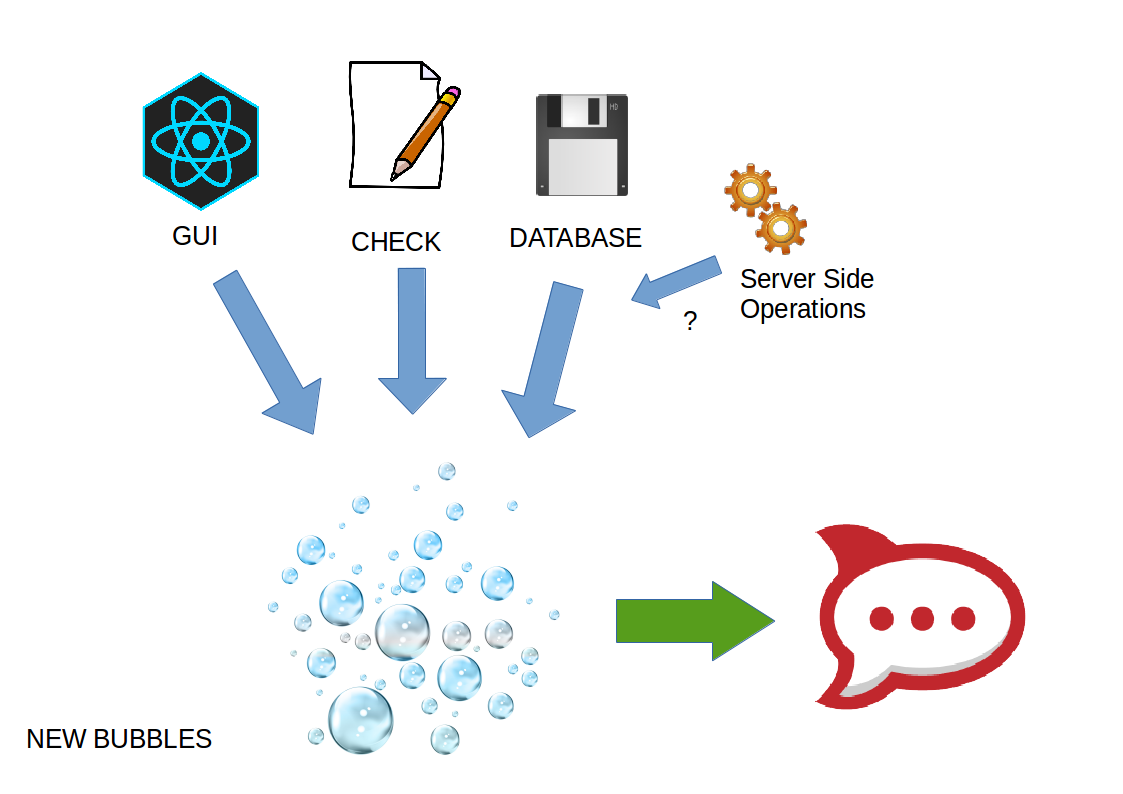
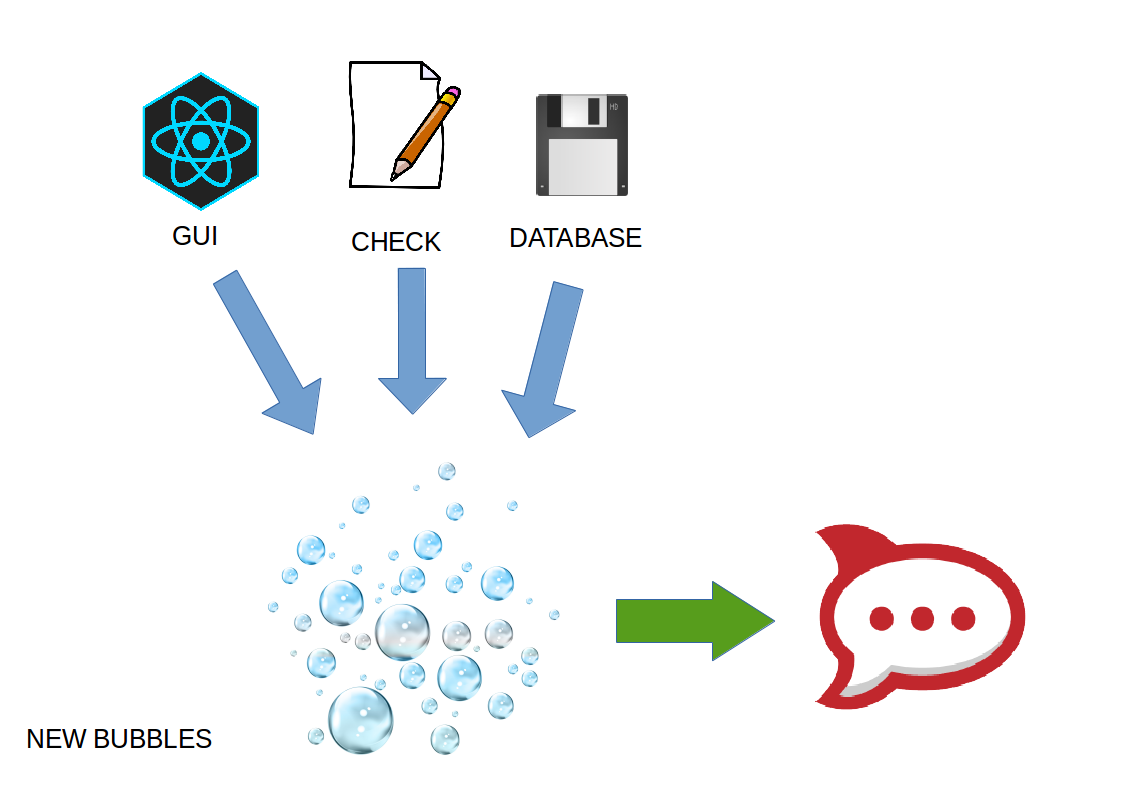
ok

Changed region(s): [[0.561, 0.2116, 0.7792, 0.4232]]

diff --git a/3-RQ/presentazioneRQ/parte2.tex b/3-RQ/presentazioneRQ/parte2.tex
@@ -5,8 +5,43 @@
 
 
 \begin{frame}
-	\frametitle{Funzionamento SDK}
-\begin{center}
-	\includegraphics[width=\linewidth,height=.8\textheight,keepaspectratio]{img/uso_sdk.png}
-\end{center}
+  \frametitle{Funzionamento SDK}
+  \begin{center}
+    \includegraphics[width=\linewidth,height=.8\textheight,keepaspectratio]{img/uso_sdk.png}
+  \end{center}
+\end{frame}
+
+\begin{frame}
+  \begin{columns}[T] % align columns
+    \begin{column}{.48\textwidth}
+      \textbf{Creazione GUI}
+      \begin{itemize}
+      \item Bubble
+        \begin{itemize}
+        \item Sender
+        \item Receiver
+        \end{itemize}
+        \pause
+      \item Configuration Menu
+      \item Button
+        \begin{itemize}\pause
+        \item[$ \rightarrow $] Personalizzazione
+        \end{itemize}
+      \end{itemize}
+    \end{column}
+    \pause
+    \begin{column}{.48\textwidth}
+      \textbf{Server Side Operations}
+      \begin{itemize}
+      \item[] Meteor.method
+        \begin{itemize}
+        \item insert  $ \rightarrow $ Custom method
+        \item update $ \rightarrow $ Custom method
+        \item remove
+        \end{itemize}
+      \end{itemize}
+    \end{column}
+
+  \end{columns}
+
 \end{frame}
====
> **Aim of the task**
Write every record out again exactly as written. Pictures don't belong in the copy.

> **Answer to the problem**
ok

Changed region(s): [[0.561, 0.2116, 0.7792, 0.4232]]

diff --git a/3-RQ/presentazioneRQ/parte2.tex b/3-RQ/presentazioneRQ/parte2.tex
@@ -5,8 +5,43 @@
 
 
 \begin{frame}
-	\frametitle{Funzionamento SDK}
-\begin{center}
-	\includegraphics[width=\linewidth,height=.8\textheight,keepaspectratio]{img/uso_sdk.png}
-\end{center}
+  \frametitle{Funzionamento SDK}
+  \begin{center}
+    \includegraphics[width=\linewidth,height=.8\textheight,keepaspectratio]{img/uso_sdk.png}
+  \end{center}
+\end{frame}
+
+\begin{frame}
+  \begin{columns}[T] % align columns
+    \begin{column}{.48\textwidth}
+      \textbf{Creazione GUI}
+      \begin{itemize}
+      \item Bubble
+        \begin{itemize}
+        \item Sender
+        \item Receiver
+        \end{itemize}
+        \pause
+      \item Configuration Menu
+      \item Button
+        \begin{itemize}\pause
+        \item[$ \rightarrow $] Personalizzazione
+        \end{itemize}
+      \end{itemize}
+    \end{column}
+    \pause
+    \begin{column}{.48\textwidth}
+      \textbf{Server Side Operations}
+      \begin{itemize}
+      \item[] Meteor.method
+        \begin{itemize}
+        \item insert  $ \rightarrow $ Custom method
+        \item update $ \rightarrow $ Custom method
+        \item remove
+        \end{itemize}
+      \end{itemize}
+    \end{column}
+
+  \end{columns}
+
 \end{frame}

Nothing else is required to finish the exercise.